Littmann was a gifted linguist and translator who spoke ten ancient languages fluently and who, in later life, taught at Strasbourg university. (A member of the Hudson family has a letter from Kit with a Strasbourg postmark, so I am assuming that this is how Kit first encountered the Aksum scrolls. Of course, Kit also had connections at Princeton). When the Aksum scrolls proved beyond Littmann’s linguistic powers, it seems the scrolls were transported back and forth between Princeton and Strasbourg in the hope that a new intake of students would be able to crack their code.
The scrolls had been written using the Aramaic alphabet but the letters did not spell out Aramaic words (Aramaic was the form of Hebrew probably spoken in Palestine in the time of Christ). Kit determined that the letters had been used to phoneticaly spell out words from an antecedent of Oromo, a language he spoke as a child in Kenya. There can’t have been many classicists who knew Oromo’s origins and Aramaic, so it is not surprising that so many eminent scholars failed to make the connection. However, when texts appear encrypted, legends about curses and secrets often get attached to them, and this is what happened with the Aksum scrolls. Of course, the explanation as to why they would have been written in Oromo is – according to Kit – straightforward. They would have been used by missionaries in the early church who did not speak Oromo (but did read Aramaic) to recite Emmanuel’s words to the tribes of east Africa.

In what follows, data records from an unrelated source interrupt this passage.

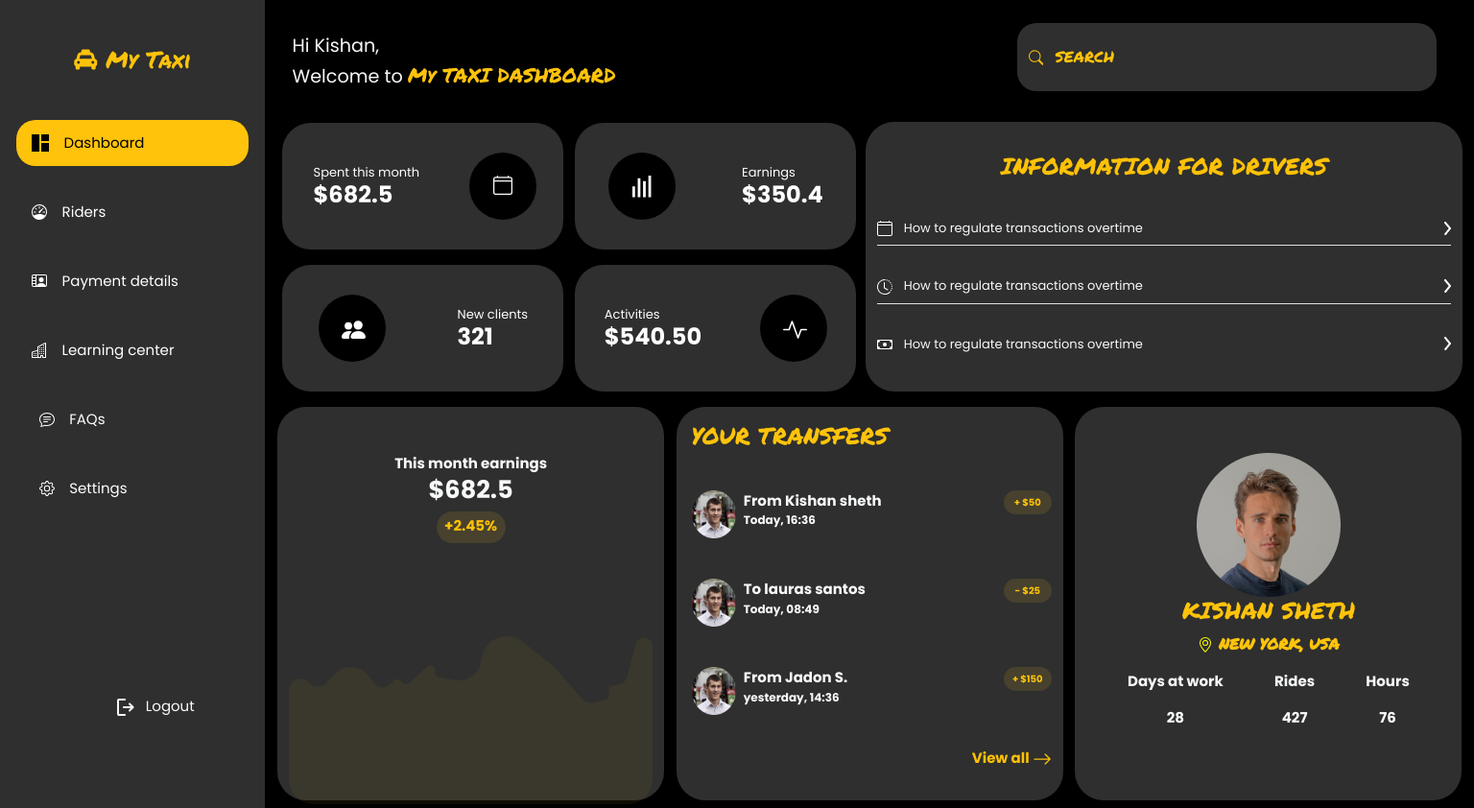
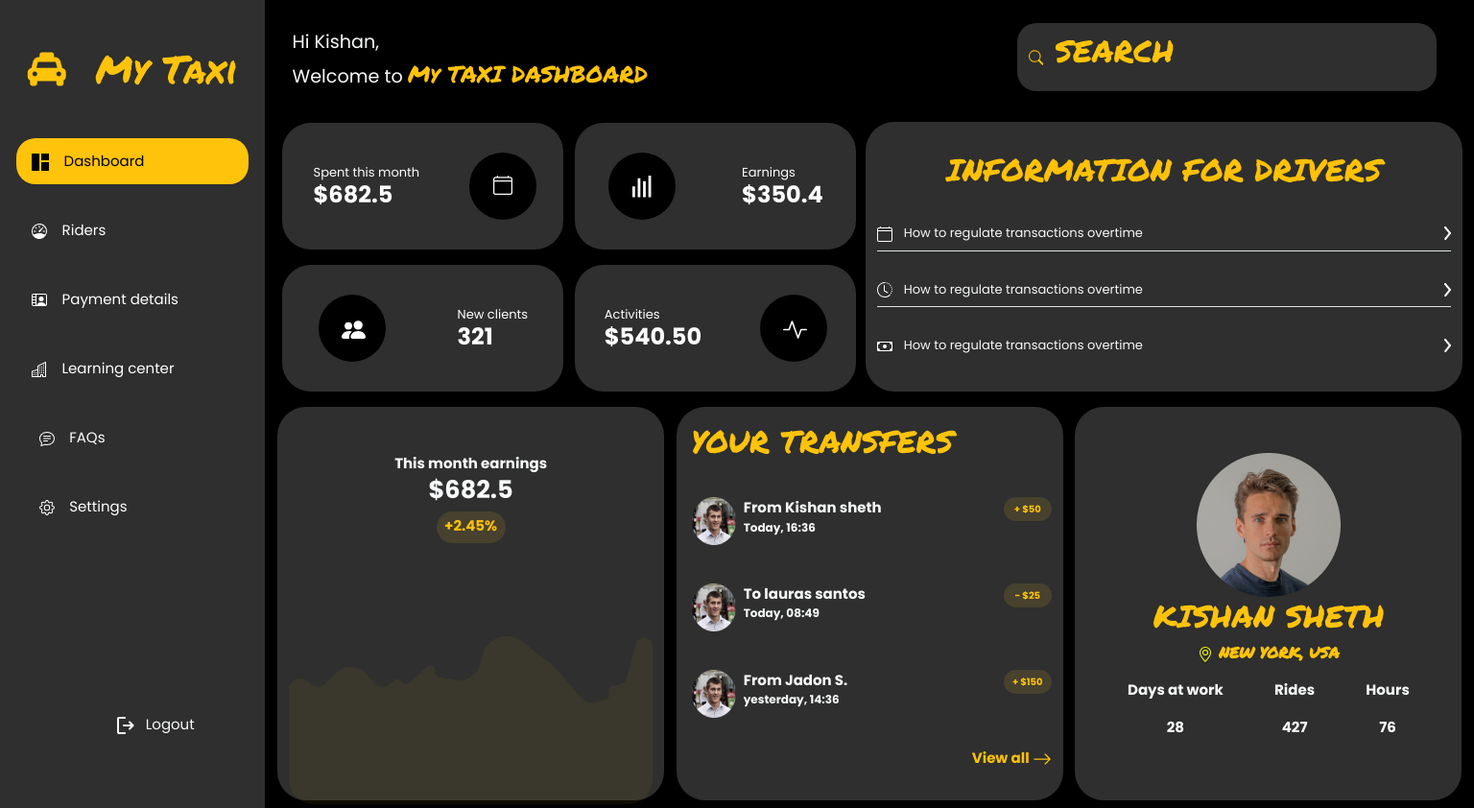
Before and after one commit to Victor-udenna/my-taxi-dashboard, a plain HTML site: page index.html in a window 1536 px wide. Shown: the whole page at 96% size. Drawn offline with nearby package versions, Linux system fonts and the light colour scheme; a web font is replaced by a local one.

Commit message:
edited primary header font size across all screen size

```diff
--- a/index.html
+++ b/index.html
@@ -31,7 +31,7 @@
         <aside class="px-1  pt-5">
 
             <div class="header text-align-center mb-5 text-center">
-                <h1 class="primary-font h2"><span><i class="fas fa-taxi"></i></span> My Taxi</h1>
+                <h1 class="primary-font h2"><span><i class="fas fa-taxi pe-3"></i></span> My Taxi</h1>
             </div>
 
             <div>
--- a/style.css
+++ b/style.css
@@ -77,6 +77,7 @@ input {
 ::placeholder {
   color: #ffc30b !important;
   font-family: "Permanent Marker", cursive;
+  font-size: 20px;
 }
 
 .header-text {
@@ -126,7 +127,7 @@ aside {
 .primary-font {
   color: #ffc30b;
   font-family: "Permanent Marker", cursive;
-  font-size: 1.5rem;
+  font-size: 28px;
 }
 
 .btn-sidebar {
@@ -289,6 +290,12 @@ article p{
   font-size: 12px;
 }
 
+.header-text .primary-font{
+  font-size: 20px;
+}
+
+
+
 
 
 
@@ -357,7 +364,26 @@ article p{
   height: 50px;
 }
 
+.primary-font {
+  color: #ffc30b;
+  font-family: "Permanent Marker", cursive;
+  font-size: 32px;
+}
 
+
+::placeholder {
+  color: #ffc30b !important;
+  font-family: "Permanent Marker", cursive;
+  font-size: 23px;
+}
+
+.header-text .primary-font{
+  font-size: 24px;
+}
+
+aside .header h1{
+  font-size: 32px;
+}
 
 }
 
@@ -390,6 +416,22 @@ article p{
     height: 410px;
   }
 
+
+  ::placeholder {
+    color: #ffc30b !important;
+    font-family: "Permanent Marker", cursive;
+    font-size: 32px;
+  }
+
+  .header-text .primary-font{
+    font-size: 24px;
+  }
+
+  aside .header h1{
+    font-size: 40px;
+  }
+
+
 }
 
 /* @media screen and (min-width: 1440px){
```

I am not clear what happened to the scrolls themselves after publication of The Seventh Season. Telephone enquiries to the libraries at Princeton and Strasbourg have been inconclusive, but if they were still in Kit’s possession at the time of his death (which is unlikely) then the executor had no knowledge of them. Sadly, no member of the Hudson family has inherited them.